Google is said to be working on a new Maps app for iOS. But even if they do make one, and Apple approves it, having a Google Maps app on your device will not bring back the same Maps experience the you had in the past.

Apple and Google Maps

Google Maps in iOS 5 was a superior user experience to the new Apple Maps app introduced in iOS 6, but it doesn’t mean that if Google launches a new Google Maps app for iOS it will be equal to the version that was integrated into iOS for so many years.  This has nothing to do with how many features Google would implement, or how accurate its mapping data is. It has more to do with how users will be able to access the app.

Launching the Maps app, Apple’s way

Apple built its own Maps app to be integrated into other apps.  It provides maps or directions for several apps Apple offers as well as third-party apps. For instance, from within Contacts, you can tap on an address and launch directly into the Apple Maps app.  In both mobile Safari and the Mail apps, any text that resembles an address listed becomes a launch point into the Apple Maps app as well.  The Apple Store app, Find My Friends, Find My iPhone, basically any app that has a location information in it has an opportunity to launch to the Apple Maps app directly.

Contacts to Apple Maps app

Integration of Maps in Contacts

With the introduction of iOS 6, Apple has enhanced the ability for third-party apps to launch into the Apple Maps app. This was accomplished by improving the integration between third-party apps and the Apple Maps app through a series of new features in Apple’s own MapKit API, the technology framework that developers of iOS apps utilize when developing location-aware applications.  Not only has the way third-party apps launch into the Apple Maps app been extended to allow more information to be easily passed from app to app using what is referred to as a MKMapItem, third-party apps can also register with the the Apple Maps app as an app that can provide region-specific routing information by including a geographic coverage file.

Registered Routing Apps

Launch from Maps to Transit apps

Even with this new integration in iOS 6, looking at all of the other mapping apps available in the App Store, not one of them integrate into the stock Apple apps that come pre-installed on the device, or third-party apps downloaded from the App Store, in the same way that Apple’s Maps app does.  This will likely be the case for Google’s Maps app if it reaches the App Store as well.  In other words, a new Google Maps app for iOS 6 won’t work the same way Google Maps did on iOS 5 and earlier.  When you click on an address in the Contacts app, or within an email message in the Mail app, or anywhere else, you will continue launch into the Apple Maps app.  Having a Google Maps app on the device will not bring back the same Maps experience the you had in the past.

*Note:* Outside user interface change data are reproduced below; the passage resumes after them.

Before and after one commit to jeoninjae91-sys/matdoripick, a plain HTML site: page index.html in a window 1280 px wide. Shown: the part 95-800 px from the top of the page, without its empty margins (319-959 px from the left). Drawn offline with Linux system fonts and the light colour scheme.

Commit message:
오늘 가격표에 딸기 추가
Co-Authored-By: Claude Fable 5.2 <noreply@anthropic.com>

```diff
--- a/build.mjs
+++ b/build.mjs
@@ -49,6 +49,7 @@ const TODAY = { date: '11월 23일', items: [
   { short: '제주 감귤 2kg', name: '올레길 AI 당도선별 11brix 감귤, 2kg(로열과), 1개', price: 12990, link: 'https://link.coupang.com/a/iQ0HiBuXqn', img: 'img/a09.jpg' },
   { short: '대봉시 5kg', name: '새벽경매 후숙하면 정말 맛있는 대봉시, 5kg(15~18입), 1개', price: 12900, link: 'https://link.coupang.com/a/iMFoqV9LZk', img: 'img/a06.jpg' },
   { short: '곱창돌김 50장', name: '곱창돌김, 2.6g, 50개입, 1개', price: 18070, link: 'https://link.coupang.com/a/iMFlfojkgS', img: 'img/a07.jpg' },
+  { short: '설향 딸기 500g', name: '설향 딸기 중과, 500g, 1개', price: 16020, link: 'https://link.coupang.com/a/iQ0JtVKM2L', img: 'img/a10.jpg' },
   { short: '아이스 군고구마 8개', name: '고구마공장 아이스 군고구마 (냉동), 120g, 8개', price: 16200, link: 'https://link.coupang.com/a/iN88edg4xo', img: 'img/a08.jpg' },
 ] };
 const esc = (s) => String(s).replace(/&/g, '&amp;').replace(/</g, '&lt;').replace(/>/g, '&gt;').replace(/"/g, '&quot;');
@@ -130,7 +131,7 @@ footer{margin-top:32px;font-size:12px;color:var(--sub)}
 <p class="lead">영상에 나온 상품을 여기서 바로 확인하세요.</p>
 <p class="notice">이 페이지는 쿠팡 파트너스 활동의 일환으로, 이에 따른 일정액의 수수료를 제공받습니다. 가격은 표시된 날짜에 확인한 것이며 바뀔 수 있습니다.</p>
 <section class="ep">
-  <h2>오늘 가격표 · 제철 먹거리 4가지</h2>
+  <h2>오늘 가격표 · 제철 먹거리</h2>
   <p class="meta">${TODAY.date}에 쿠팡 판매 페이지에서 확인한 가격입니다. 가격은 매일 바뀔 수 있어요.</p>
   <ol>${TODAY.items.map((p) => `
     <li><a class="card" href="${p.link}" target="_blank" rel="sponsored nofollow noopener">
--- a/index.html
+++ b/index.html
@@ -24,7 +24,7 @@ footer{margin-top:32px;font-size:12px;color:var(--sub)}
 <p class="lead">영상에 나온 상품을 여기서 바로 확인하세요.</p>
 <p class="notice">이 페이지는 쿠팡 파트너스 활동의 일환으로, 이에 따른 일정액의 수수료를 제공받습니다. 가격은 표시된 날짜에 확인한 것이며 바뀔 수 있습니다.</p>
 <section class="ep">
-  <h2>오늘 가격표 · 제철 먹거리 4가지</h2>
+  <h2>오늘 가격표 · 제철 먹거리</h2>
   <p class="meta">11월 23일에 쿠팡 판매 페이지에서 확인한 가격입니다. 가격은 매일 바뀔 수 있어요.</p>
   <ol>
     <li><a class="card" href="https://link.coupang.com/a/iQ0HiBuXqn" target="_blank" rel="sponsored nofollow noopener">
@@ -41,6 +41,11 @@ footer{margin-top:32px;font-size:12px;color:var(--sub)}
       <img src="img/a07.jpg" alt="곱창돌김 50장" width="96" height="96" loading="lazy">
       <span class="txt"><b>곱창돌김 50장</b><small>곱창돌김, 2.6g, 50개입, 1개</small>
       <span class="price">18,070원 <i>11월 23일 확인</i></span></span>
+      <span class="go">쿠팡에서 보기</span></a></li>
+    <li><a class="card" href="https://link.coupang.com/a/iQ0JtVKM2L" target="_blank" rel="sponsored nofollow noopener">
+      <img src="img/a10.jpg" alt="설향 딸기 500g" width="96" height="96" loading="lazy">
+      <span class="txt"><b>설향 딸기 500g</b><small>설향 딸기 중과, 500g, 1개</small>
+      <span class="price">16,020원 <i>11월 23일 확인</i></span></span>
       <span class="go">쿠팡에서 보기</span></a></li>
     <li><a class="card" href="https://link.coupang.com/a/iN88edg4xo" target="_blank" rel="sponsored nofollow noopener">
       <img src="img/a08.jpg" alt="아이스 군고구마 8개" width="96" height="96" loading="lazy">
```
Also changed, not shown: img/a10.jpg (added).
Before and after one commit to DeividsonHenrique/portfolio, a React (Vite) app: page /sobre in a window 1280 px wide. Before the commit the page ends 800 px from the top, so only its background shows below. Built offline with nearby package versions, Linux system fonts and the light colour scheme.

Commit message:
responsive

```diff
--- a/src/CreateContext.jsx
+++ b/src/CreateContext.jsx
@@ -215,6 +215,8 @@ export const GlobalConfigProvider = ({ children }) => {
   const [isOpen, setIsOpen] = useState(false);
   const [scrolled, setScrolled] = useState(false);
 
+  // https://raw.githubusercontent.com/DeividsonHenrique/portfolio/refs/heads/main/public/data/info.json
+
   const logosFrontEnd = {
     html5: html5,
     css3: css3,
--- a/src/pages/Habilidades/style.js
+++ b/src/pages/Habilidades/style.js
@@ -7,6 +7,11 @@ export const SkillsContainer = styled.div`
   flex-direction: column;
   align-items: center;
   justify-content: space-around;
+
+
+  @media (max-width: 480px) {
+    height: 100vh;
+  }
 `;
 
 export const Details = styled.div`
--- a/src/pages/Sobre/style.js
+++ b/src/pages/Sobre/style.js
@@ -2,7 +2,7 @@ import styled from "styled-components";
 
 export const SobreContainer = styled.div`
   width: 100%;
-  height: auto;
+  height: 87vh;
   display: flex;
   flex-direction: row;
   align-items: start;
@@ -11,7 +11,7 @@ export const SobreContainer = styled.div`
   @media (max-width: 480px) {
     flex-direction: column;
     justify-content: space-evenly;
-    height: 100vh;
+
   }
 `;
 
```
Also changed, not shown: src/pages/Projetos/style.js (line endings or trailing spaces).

Launching the Maps app, Google’s way

Google might try to anyway. To see how Google can attempt to bring back a similar Maps experience, we can take a cue from what it has been doing with the apps it already has on iOS.  Google has posted a common technique for third-party developers to use that will launch into Google’s Chrome browser rather than Safari.  This technique will first check to see if Google’s Chrome app is installed on the device.  If it is, the third-party app can then launch into Google’s Chrome app directly.

Launch to Google Chrome

This utilizes a well known and documented app-to-app launching capability built into iOS referred to as using Custom URL Schemes.  Using URL schemes is an Apple-supported means of launching from one app to another. The default behavior would of course be to launch directly into Apple’s Safari browser, which uses one of the system-supported URL schemes.  There is nothing inherently wrong with the technique that Google is suggesting that developers use this.

Launch Google Chrome from Search

Launch from Search to Chrome

This technique could easily be extended to Google’s yet-to-be-released Maps app as well.  This would provide a means for Google to launch into their Maps app from any of the existing Google apps you have installed on your iOS device.  And as Google has provided the technique to third-party app developers on how to do this with Chrome, as pictured below in the Feeddler app, it stands to reason they will likely try do the same with their Google Maps app.

Launch Google Chrome from Feeddler

Example of Google Chrome Integration

This creates a potential opportunity for Google to integrate all of its iOS apps into one cohesive and consistent user experience that it can control.  If you install Google’s Chrome, GMail, Maps and Search app, then you could turn your iOS device effectively into a Google device.  Launching to and from each of Google’s apps would be seamless as they will all be optimized to work well with each other.

Battle of the apps

The problem with Google’s technique, from an end user’s point of view, is that it potentially removes the user’s ability to choose which app combinations they want to use.  The suggested technique programmatically checks first to see if the Google app is installed on the device, and if it is, launch to the Google app instead of the Apple app.  As an example, if you first install a travel app on your device, and you needed directions, it would launch to the Apple Maps app.  But, later, should you install the Google Maps app on your device, the same travel app you installed previously would now launch to the Google Maps app instead — unless that app’s developer exposes an option to switch back and forth this will happen automatically.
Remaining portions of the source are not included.